::: Available data :::
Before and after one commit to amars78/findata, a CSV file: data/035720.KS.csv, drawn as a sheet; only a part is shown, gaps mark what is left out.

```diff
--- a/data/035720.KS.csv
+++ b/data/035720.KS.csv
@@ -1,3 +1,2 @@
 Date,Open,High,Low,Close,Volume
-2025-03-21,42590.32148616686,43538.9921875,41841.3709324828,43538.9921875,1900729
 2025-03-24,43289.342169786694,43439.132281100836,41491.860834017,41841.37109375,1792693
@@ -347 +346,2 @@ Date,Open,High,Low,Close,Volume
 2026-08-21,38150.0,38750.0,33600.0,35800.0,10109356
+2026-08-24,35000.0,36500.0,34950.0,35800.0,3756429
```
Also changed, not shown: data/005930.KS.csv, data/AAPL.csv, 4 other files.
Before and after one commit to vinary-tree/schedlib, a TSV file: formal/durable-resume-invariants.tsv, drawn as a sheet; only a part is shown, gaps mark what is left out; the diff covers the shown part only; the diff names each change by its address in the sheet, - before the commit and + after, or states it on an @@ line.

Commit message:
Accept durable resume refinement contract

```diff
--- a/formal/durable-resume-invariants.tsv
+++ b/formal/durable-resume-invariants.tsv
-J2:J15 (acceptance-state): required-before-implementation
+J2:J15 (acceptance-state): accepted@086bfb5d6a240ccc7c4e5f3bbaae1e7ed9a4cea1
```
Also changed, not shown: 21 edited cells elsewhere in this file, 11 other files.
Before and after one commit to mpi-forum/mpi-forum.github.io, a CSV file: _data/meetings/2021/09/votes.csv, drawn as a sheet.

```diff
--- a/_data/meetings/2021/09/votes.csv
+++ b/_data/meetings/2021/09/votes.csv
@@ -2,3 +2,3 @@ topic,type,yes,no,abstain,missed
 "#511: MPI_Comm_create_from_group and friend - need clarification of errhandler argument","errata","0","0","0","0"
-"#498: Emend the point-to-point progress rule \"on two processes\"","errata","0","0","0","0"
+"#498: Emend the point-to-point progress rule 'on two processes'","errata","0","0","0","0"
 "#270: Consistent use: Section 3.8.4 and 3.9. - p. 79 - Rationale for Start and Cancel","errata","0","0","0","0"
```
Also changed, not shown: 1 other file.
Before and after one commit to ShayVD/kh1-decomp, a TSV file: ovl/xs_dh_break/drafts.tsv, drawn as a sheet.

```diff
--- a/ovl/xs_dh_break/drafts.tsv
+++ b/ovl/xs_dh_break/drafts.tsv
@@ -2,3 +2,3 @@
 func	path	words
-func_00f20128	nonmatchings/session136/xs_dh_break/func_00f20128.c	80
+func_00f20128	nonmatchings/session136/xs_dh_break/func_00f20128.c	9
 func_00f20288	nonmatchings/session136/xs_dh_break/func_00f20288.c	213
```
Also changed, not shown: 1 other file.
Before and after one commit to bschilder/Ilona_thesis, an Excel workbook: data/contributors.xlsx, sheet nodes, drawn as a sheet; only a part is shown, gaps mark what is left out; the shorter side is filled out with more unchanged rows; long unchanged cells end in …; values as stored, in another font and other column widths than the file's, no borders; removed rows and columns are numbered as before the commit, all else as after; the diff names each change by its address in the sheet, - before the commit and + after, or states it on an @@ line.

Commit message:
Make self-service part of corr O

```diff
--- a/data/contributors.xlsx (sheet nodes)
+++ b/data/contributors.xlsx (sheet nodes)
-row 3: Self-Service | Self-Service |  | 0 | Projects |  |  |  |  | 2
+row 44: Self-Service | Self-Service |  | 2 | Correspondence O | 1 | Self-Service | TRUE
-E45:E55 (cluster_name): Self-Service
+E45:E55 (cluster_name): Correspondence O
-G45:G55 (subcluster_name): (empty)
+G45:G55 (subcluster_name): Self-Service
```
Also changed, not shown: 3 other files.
:::
Each record should be given again exactly as it reads.

Before and after one commit to amars78/findata, a CSV file: data/035720.KS.csv, drawn as a sheet; only a part is shown, gaps mark what is left out.

```diff
--- a/data/035720.KS.csv
+++ b/data/035720.KS.csv
@@ -1,3 +1,2 @@
 Date,Open,High,Low,Close,Volume
-2025-03-21,42590.32148616686,43538.9921875,41841.3709324828,43538.9921875,1900729
 2025-03-24,43289.342169786694,43439.132281100836,41491.860834017,41841.37109375,1792693
@@ -347 +346,2 @@ Date,Open,High,Low,Close,Volume
 2026-08-21,38150.0,38750.0,33600.0,35800.0,10109356
+2026-08-24,35000.0,36500.0,34950.0,35800.0,3756429
```
Also changed, not shown: data/005930.KS.csv, data/AAPL.csv, 4 other files.
Before and after one commit to vinary-tree/schedlib, a TSV file: formal/durable-resume-invariants.tsv, drawn as a sheet; only a part is shown, gaps mark what is left out; the diff covers the shown part only; the diff names each change by its address in the sheet, - before the commit and + after, or states it on an @@ line.

Commit message:
Accept durable resume refinement contract

```diff
--- a/formal/durable-resume-invariants.tsv
+++ b/formal/durable-resume-invariants.tsv
-J2:J15 (acceptance-state): required-before-implementation
+J2:J15 (acceptance-state): accepted@086bfb5d6a240ccc7c4e5f3bbaae1e7ed9a4cea1
```
Also changed, not shown: 21 edited cells elsewhere in this file, 11 other files.
Before and after one commit to mpi-forum/mpi-forum.github.io, a CSV file: _data/meetings/2021/09/votes.csv, drawn as a sheet.

```diff
--- a/_data/meetings/2021/09/votes.csv
+++ b/_data/meetings/2021/09/votes.csv
@@ -2,3 +2,3 @@ topic,type,yes,no,abstain,missed
 "#511: MPI_Comm_create_from_group and friend - need clarification of errhandler argument","errata","0","0","0","0"
-"#498: Emend the point-to-point progress rule \"on two processes\"","errata","0","0","0","0"
+"#498: Emend the point-to-point progress rule 'on two processes'","errata","0","0","0","0"
 "#270: Consistent use: Section 3.8.4 and 3.9. - p. 79 - Rationale for Start and Cancel","errata","0","0","0","0"
```
Also changed, not shown: 1 other file.
Before and after one commit to ShayVD/kh1-decomp, a TSV file: ovl/xs_dh_break/drafts.tsv, drawn as a sheet.

```diff
--- a/ovl/xs_dh_break/drafts.tsv
+++ b/ovl/xs_dh_break/drafts.tsv
@@ -2,3 +2,3 @@
 func	path	words
-func_00f20128	nonmatchings/session136/xs_dh_break/func_00f20128.c	80
+func_00f20128	nonmatchings/session136/xs_dh_break/func_00f20128.c	9
 func_00f20288	nonmatchings/session136/xs_dh_break/func_00f20288.c	213
```
Also changed, not shown: 1 other file.
Before and after one commit to bschilder/Ilona_thesis, an Excel workbook: data/contributors.xlsx, sheet nodes, drawn as a sheet; only a part is shown, gaps mark what is left out; the shorter side is filled out with more unchanged rows; long unchanged cells end in …; values as stored, in another font and other column widths than the file's, no borders; removed rows and columns are numbered as before the commit, all else as after; the diff names each change by its address in the sheet, - before the commit and + after, or states it on an @@ line.

Commit message:
Make self-service part of corr O

```diff
--- a/data/contributors.xlsx (sheet nodes)
+++ b/data/contributors.xlsx (sheet nodes)
-row 3: Self-Service | Self-Service |  | 0 | Projects |  |  |  |  | 2
+row 44: Self-Service | Self-Service |  | 2 | Correspondence O | 1 | Self-Service | TRUE
-E45:E55 (cluster_name): Self-Service
+E45:E55 (cluster_name): Correspondence O
-G45:G55 (subcluster_name): (empty)
+G45:G55 (subcluster_name): Self-Service
```
Also changed, not shown: 3 other files.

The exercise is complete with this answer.